Task directions:
Scan the material for the word "Holmes" and return every matching line.

Start of Supplied material

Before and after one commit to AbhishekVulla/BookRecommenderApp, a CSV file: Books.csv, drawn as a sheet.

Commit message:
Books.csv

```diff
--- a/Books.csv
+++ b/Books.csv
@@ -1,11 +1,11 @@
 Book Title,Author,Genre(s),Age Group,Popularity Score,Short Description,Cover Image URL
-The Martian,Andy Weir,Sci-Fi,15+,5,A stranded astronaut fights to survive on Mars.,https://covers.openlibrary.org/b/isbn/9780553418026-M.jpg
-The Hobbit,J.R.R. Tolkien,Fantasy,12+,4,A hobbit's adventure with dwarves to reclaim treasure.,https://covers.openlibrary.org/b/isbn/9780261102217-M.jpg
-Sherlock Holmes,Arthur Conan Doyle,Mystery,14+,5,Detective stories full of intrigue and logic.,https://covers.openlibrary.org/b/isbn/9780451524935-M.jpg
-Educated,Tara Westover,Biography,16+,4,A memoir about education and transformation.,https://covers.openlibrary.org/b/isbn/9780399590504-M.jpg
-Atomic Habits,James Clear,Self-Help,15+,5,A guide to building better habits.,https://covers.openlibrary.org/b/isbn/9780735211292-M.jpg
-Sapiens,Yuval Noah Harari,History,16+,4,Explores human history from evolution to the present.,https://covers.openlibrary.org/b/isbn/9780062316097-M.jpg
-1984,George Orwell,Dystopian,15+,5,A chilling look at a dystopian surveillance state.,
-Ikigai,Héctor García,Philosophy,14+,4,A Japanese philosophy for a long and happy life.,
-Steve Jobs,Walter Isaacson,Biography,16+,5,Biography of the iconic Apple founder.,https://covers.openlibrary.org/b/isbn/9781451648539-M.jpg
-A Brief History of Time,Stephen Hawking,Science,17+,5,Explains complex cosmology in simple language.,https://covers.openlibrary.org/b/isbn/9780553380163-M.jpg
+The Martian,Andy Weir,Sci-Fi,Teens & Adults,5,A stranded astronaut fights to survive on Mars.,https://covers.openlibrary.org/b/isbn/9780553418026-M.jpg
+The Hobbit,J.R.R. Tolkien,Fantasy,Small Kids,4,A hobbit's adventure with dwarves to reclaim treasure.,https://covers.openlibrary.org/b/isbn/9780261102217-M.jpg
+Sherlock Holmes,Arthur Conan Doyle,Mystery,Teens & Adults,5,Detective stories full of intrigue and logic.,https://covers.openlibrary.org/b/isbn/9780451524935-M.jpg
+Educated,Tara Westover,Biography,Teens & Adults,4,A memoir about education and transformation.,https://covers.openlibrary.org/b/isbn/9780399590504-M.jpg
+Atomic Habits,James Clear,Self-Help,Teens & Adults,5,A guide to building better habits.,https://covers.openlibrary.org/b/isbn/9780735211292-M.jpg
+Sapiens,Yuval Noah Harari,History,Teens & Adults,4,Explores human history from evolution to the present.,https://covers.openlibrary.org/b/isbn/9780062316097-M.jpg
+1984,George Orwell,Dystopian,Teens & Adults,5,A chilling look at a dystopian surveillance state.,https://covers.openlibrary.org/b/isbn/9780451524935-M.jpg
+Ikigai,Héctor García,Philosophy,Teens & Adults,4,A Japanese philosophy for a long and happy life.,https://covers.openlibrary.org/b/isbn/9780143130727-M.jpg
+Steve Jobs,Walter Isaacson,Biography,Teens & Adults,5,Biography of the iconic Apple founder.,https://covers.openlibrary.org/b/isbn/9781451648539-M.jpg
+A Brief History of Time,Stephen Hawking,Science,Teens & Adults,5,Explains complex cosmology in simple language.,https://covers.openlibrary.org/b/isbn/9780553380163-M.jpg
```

End of Supplied material
Start of Supplied material

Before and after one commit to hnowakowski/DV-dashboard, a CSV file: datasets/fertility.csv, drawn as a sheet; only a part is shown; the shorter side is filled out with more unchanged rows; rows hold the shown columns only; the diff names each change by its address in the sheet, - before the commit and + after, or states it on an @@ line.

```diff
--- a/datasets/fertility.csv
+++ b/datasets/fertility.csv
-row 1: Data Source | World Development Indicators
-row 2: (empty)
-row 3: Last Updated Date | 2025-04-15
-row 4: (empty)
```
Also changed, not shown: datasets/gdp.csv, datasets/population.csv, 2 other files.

End of Supplied material

Task output:
-Sherlock Holmes,Arthur Conan Doyle,Mystery,14+,5,Detective stories full of intrigue and logic.,https://covers.openlibrary.org/b/isbn/9780451524935-M.jpg
+Sherlock Holmes,Arthur Conan Doyle,Mystery,Teens & Adults,5,Detective stories full of intrigue and logic.,https://covers.openlibrary.org/b/isbn/9780451524935-M.jpg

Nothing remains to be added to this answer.